I ran the list of URLs on the first page of Google through the Open Site Explorer to get a better sense of how strong the pages and domains were, and ardamis.com comes out on top.
|URL||Page Authority||Domain Authority||Links|
As the table shows, the home page at ardamis.com has significantly more Page Authority than the home page at ardamis.gr, the ardamis.com domain has more Domain Authority than ardamis.gr, and ardamis.com has 300 times the number of inbound links. (Although, the vast majority of inbound links come from footer links in the various WordPress and Plogger themes I’ve designed. See below.)
The pages on ardamis.com all contain verified authorship markup linking them to my Google Plus profile, and I get my profile picture next to my pages in the results.
I don’t detect any author markup on ardamis.gr.
The pages on ardamis.com contain structured markup (HTML5 microdata as described at schema.org and hCard microformat). The Rich Snippets Testing Tool returns no warnings for ardamis.com. Rich snippets from the pages at ardamis.com are displayed as part of the page data in Google’s results.

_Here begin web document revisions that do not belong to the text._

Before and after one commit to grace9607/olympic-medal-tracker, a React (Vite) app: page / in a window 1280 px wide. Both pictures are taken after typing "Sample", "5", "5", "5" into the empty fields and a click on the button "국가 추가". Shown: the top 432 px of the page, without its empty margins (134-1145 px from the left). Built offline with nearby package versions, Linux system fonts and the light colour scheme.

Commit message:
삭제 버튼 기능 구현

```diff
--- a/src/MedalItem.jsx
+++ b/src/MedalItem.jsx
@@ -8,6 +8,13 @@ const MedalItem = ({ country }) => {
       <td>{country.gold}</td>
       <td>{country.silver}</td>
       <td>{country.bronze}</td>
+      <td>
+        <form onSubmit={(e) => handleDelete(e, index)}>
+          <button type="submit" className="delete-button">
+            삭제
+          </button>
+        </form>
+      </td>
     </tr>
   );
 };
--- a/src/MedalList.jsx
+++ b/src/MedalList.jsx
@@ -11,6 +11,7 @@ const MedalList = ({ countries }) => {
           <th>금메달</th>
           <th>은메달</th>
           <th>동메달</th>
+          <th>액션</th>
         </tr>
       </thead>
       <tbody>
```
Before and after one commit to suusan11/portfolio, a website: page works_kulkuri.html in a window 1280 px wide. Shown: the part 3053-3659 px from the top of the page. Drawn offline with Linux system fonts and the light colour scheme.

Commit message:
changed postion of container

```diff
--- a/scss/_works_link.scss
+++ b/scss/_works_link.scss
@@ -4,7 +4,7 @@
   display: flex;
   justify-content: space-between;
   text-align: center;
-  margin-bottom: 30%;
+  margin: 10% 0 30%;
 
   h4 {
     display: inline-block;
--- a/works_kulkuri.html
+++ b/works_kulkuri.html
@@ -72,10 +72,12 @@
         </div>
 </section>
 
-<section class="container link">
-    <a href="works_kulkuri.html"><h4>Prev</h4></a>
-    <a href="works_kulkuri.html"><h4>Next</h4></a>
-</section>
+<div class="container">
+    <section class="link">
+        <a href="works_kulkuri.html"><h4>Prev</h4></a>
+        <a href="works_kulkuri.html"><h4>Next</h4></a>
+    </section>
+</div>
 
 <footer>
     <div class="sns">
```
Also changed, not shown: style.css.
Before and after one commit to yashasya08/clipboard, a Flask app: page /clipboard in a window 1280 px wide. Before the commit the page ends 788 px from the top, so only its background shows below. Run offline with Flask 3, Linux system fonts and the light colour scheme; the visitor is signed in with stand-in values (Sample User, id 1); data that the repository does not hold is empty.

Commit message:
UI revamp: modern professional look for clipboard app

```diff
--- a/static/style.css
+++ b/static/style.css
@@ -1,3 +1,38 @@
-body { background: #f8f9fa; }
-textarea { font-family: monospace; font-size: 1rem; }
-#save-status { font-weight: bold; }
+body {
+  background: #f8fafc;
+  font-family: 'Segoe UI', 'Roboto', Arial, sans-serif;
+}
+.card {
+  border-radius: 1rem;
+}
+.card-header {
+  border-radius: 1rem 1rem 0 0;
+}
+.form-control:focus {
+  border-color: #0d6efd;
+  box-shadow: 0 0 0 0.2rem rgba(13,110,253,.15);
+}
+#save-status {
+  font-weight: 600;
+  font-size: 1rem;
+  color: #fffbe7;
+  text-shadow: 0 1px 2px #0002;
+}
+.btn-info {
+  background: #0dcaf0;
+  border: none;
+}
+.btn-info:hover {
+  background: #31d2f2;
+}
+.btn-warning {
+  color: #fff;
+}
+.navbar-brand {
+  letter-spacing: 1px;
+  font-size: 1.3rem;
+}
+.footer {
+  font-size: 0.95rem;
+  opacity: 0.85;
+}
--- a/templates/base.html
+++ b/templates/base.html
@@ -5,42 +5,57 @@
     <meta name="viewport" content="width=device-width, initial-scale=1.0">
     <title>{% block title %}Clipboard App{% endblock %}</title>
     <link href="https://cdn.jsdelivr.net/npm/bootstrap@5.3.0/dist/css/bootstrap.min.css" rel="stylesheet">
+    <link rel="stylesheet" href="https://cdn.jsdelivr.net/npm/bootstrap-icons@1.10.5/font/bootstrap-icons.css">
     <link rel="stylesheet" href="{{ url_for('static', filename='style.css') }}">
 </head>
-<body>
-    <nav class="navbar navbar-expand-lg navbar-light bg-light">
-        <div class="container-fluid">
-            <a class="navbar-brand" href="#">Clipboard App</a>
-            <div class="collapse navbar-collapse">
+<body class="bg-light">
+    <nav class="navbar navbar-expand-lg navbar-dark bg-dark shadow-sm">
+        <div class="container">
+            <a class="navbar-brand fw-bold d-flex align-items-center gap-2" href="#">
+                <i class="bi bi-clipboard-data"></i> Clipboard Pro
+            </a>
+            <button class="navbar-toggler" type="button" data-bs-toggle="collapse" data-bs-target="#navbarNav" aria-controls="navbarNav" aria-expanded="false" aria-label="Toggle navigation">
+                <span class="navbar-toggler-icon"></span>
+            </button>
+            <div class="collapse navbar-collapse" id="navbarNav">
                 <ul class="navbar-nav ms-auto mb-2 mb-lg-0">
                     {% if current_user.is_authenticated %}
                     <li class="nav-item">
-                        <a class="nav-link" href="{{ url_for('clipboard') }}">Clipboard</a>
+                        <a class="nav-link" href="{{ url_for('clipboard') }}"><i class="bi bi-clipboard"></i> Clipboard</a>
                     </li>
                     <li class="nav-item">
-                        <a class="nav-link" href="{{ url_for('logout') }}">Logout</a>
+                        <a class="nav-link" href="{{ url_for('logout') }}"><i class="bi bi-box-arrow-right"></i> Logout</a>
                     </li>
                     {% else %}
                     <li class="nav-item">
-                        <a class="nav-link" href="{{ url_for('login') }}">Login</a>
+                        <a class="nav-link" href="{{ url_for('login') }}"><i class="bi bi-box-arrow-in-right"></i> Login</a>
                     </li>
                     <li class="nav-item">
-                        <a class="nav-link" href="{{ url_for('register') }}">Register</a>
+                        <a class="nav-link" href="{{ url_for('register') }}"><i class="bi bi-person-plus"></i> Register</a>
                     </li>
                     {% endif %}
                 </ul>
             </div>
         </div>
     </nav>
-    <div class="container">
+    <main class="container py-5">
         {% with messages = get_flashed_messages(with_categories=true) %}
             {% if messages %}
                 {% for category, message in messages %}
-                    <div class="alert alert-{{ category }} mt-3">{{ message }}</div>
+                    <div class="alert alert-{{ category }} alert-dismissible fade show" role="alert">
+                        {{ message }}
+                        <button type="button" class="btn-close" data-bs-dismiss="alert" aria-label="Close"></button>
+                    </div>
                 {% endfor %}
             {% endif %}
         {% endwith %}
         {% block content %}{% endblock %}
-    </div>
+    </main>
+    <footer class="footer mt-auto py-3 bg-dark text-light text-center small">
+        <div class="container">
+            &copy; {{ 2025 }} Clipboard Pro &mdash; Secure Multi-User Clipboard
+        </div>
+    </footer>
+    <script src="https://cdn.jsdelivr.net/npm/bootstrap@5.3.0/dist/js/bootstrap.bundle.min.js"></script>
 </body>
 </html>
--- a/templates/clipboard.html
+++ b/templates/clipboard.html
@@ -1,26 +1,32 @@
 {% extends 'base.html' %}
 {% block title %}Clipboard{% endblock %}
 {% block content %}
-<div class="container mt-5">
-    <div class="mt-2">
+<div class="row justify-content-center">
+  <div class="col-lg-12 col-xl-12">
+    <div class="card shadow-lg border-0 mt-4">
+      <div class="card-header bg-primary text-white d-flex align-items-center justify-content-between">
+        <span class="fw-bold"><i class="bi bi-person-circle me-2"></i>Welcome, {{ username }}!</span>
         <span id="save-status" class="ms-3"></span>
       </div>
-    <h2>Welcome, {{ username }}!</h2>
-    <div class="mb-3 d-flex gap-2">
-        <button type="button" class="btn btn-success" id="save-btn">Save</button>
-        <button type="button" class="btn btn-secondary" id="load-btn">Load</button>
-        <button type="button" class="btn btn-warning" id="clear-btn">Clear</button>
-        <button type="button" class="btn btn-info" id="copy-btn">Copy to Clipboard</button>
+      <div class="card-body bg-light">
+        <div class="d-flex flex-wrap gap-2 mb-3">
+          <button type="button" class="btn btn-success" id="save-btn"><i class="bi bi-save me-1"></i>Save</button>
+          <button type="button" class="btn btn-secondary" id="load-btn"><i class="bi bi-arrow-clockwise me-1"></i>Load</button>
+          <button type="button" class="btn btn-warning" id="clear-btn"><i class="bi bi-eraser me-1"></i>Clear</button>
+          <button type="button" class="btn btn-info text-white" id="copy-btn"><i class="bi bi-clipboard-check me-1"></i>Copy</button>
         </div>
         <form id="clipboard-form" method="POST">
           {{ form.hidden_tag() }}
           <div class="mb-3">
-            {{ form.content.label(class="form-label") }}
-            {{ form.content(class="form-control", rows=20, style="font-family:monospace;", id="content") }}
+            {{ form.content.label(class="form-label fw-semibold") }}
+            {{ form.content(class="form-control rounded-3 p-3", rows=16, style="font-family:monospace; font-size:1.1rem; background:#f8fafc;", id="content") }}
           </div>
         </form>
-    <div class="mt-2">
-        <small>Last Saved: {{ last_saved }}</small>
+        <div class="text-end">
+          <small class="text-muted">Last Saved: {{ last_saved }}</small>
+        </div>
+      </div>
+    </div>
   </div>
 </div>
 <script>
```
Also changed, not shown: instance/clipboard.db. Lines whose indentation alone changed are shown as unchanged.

The page at ardamis.gr does not contain authorship or rich snippet markup.
In July of 2009, ardamis.com had a Toolbar Page Rank of 6 and 3 one-line sitelinks, before later disappearing. Then, in October of 2010, the sitelinks returned for awhile before disppearing again. I last noticed the sitelinks in January of 2011.
(I would point out that the site still shows sitelinks when searching for my name.)
I’ve developed and released a WordPress theme and a few Plogger themes, and put links back to ardamis.com and the theme’s post in the footer. These links have helped the home page gain nearly 2 million inbound links, with the Apricot WordPress theme’s page gaining nearly 1.5 million and the most popular Plogger theme’s page gaining just over 70,000. That’s a lot of links.
I have put quite a bit of effort into optimizing the performance, and I’m pretty happy with a 96.
Post-Panda, I combed through ardamis.com and weeded out the posts that I was unsure about.
I also own ardamis.net and ardamis.org, and have one-page placeholders at these domains with links back to ardamis.com
At this point, I wonder if ardamis.com is suffering a penalty somewhere. Maybe all of those footer links are actually hurting the site.
Or maybe the combination of a country code top-level domain and a real geographic location is just incredibly powerful when compared to a random word attached to a .com domain.